> _Provided data_
************

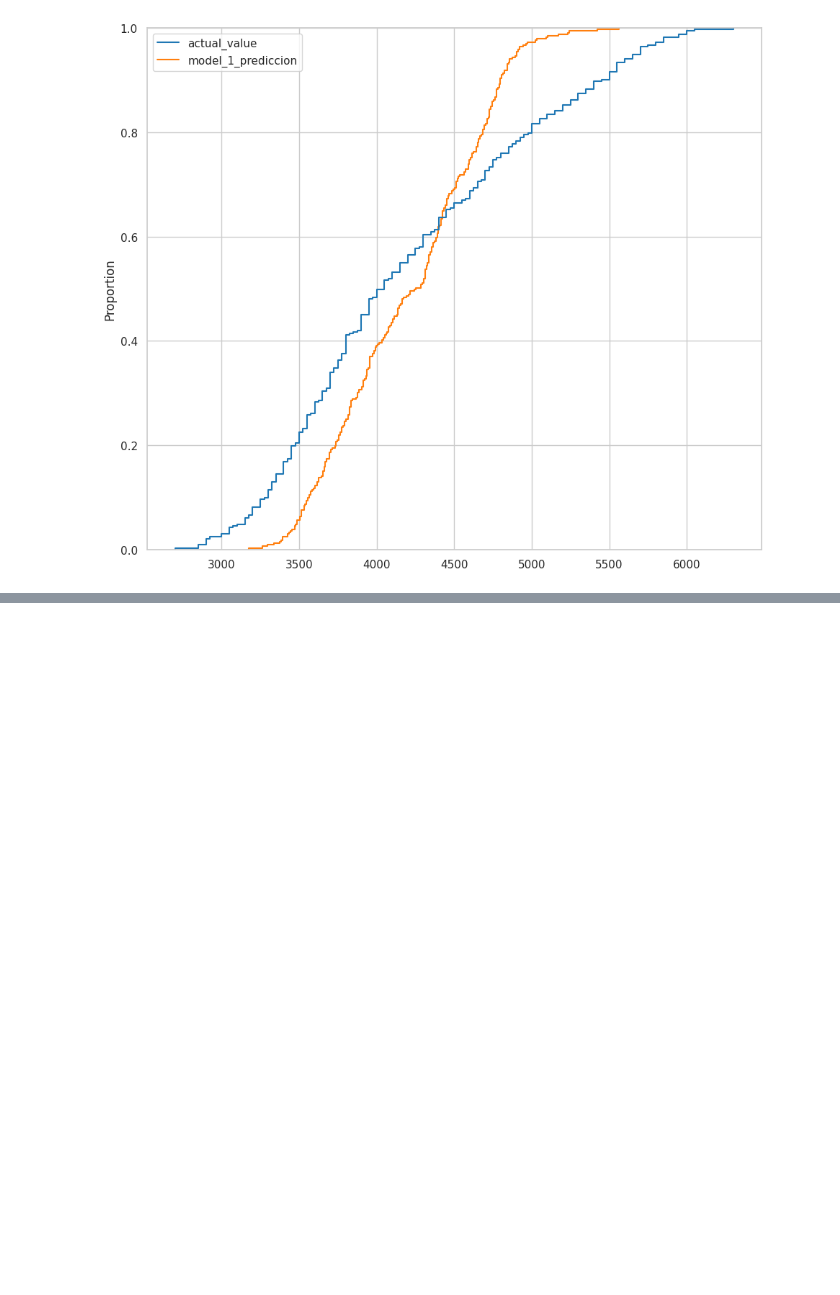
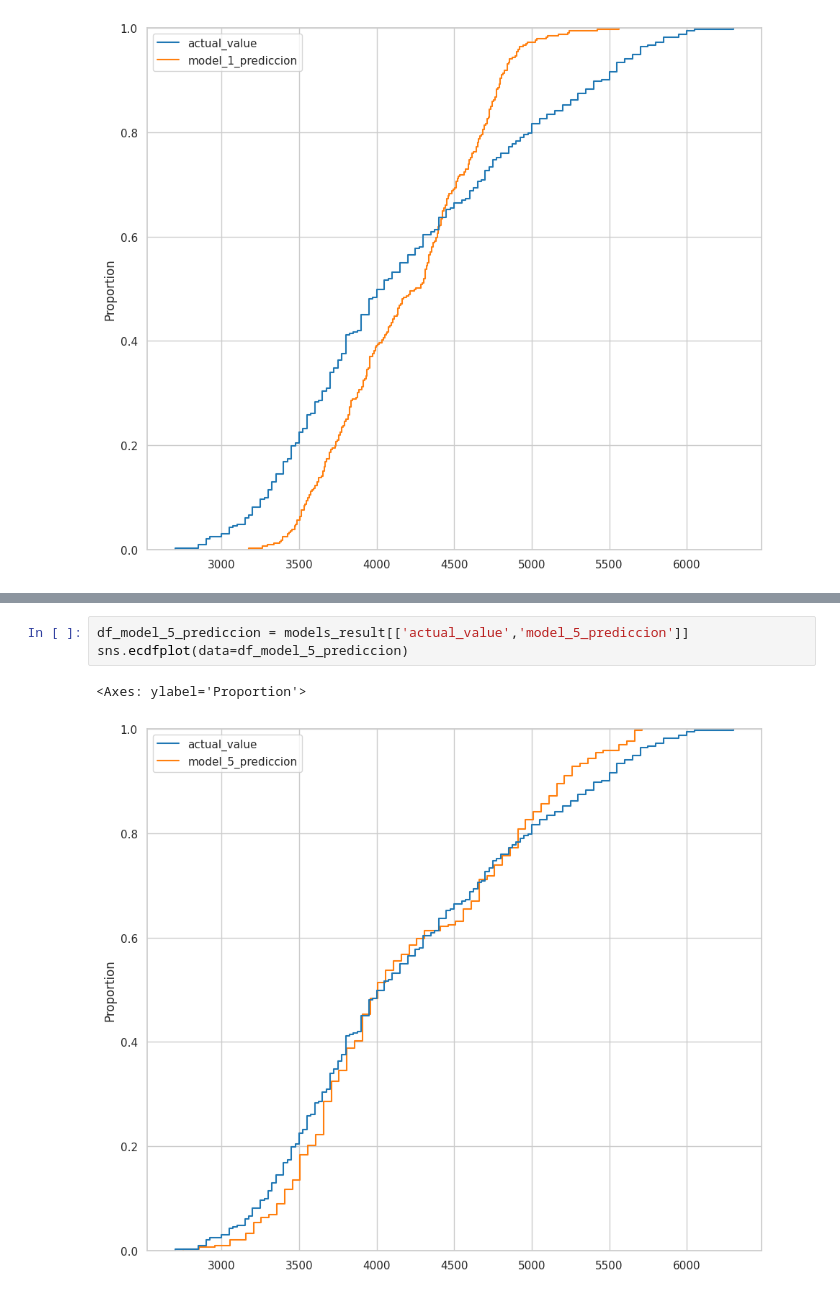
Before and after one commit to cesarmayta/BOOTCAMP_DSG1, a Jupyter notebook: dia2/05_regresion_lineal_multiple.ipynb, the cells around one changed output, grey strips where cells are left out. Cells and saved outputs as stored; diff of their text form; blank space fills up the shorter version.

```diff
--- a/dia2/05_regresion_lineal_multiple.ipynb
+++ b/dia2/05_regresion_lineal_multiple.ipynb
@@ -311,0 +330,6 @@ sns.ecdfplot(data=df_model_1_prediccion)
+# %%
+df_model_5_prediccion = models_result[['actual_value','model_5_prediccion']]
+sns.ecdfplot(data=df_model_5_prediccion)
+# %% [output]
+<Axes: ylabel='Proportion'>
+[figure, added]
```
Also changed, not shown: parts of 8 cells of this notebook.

************

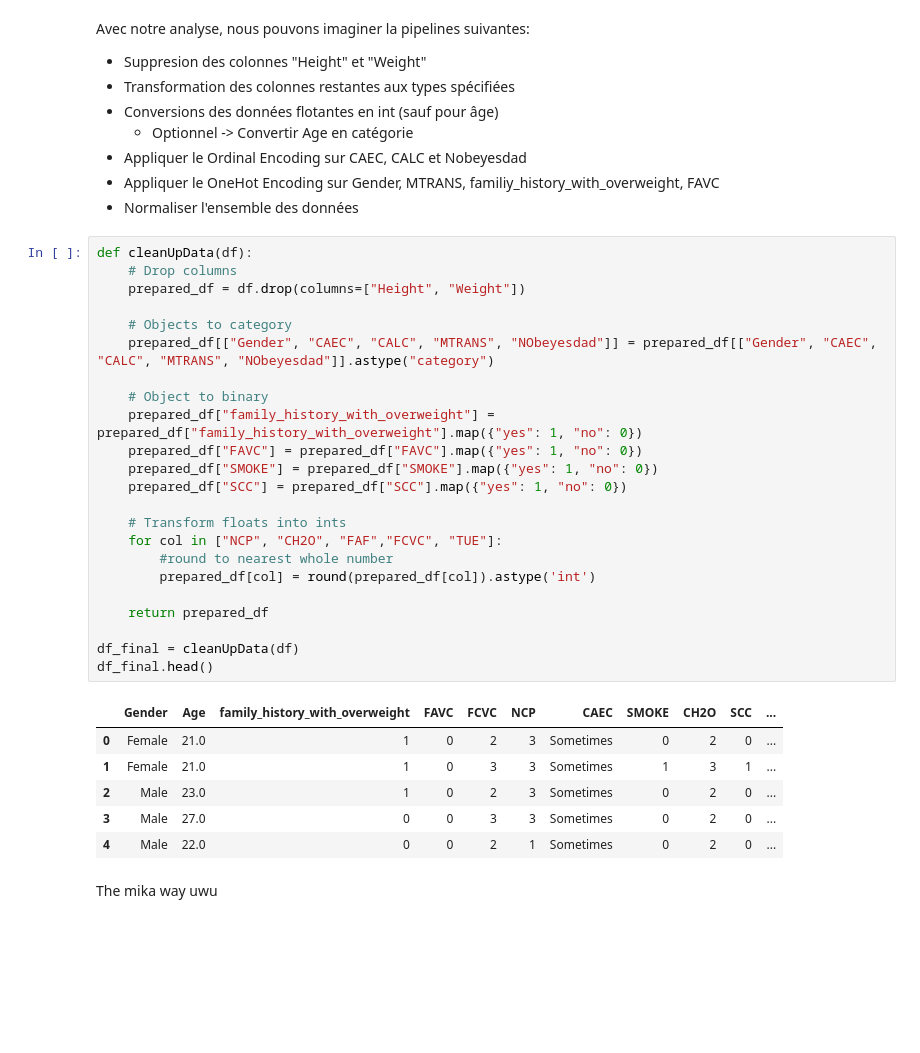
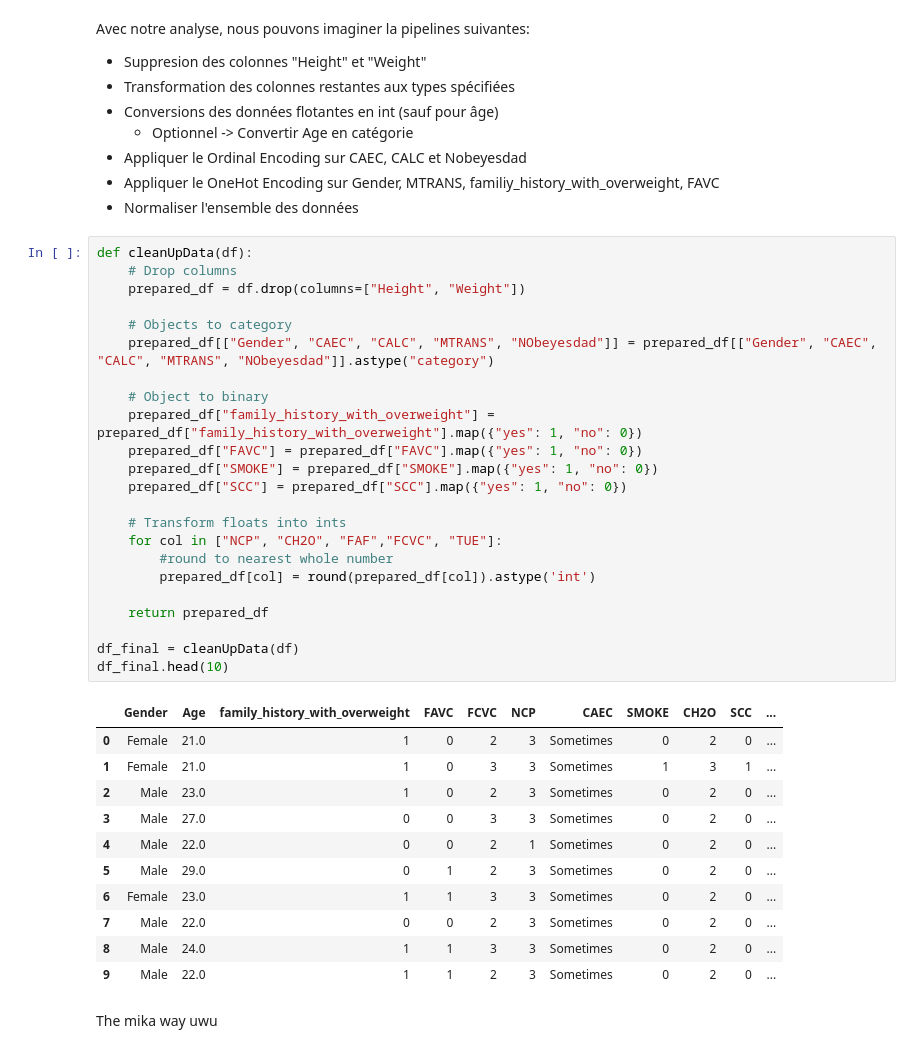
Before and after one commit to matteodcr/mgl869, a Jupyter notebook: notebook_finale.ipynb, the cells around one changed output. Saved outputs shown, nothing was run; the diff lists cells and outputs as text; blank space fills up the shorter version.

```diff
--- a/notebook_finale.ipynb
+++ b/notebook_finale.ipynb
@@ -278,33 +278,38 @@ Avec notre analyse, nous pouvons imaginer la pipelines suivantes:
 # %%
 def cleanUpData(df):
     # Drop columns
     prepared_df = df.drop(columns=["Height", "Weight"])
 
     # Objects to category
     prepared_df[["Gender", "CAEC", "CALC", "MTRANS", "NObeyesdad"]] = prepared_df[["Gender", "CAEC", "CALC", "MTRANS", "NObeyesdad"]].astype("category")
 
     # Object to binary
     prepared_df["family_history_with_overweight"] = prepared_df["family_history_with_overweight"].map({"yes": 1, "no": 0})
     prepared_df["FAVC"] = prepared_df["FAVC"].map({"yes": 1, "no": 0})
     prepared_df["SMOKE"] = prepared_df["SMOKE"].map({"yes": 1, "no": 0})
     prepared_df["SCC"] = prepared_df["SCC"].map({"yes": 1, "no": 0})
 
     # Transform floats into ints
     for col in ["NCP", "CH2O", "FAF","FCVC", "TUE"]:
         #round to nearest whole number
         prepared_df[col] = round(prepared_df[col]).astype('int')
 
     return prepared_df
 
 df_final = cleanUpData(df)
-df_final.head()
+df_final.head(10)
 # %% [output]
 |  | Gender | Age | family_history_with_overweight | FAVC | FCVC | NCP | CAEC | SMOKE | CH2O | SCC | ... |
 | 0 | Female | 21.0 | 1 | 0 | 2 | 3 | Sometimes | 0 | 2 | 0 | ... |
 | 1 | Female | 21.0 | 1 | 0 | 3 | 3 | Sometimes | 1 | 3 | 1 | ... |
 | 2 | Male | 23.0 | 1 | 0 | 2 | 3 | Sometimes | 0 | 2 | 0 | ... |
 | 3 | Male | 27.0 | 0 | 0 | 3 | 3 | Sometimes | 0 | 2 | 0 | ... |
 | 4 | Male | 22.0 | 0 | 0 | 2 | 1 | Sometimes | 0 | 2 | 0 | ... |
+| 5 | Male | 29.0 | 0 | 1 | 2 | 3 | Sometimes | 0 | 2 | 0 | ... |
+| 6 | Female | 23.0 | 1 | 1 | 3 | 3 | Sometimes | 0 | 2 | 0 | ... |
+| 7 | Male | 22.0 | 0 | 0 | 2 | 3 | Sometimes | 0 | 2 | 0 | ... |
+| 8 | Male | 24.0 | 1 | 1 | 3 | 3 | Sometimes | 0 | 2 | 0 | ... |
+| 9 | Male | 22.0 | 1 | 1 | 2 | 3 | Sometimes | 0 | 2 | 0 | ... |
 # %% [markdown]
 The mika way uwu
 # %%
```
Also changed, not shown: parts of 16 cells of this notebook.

************

> _Try it_
Repeat, character for character, the lines of the material above from the line with "Before and after one commit to cesarmayta/BOOTCAMP_DSG1, a" through the line with "Also changed, not shown: parts of 8".

> _Task solution_
Before and after one commit to cesarmayta/BOOTCAMP_DSG1, a Jupyter notebook: dia2/05_regresion_lineal_multiple.ipynb, the cells around one changed output, grey strips where cells are left out. Cells and saved outputs as stored; diff of their text form; blank space fills up the shorter version.

```diff
--- a/dia2/05_regresion_lineal_multiple.ipynb
+++ b/dia2/05_regresion_lineal_multiple.ipynb
@@ -311,0 +330,6 @@ sns.ecdfplot(data=df_model_1_prediccion)
+# %%
+df_model_5_prediccion = models_result[['actual_value','model_5_prediccion']]
+sns.ecdfplot(data=df_model_5_prediccion)
+# %% [output]
+<Axes: ylabel='Proportion'>
+[figure, added]
```
Also changed, not shown: parts of 8 cells of this notebook.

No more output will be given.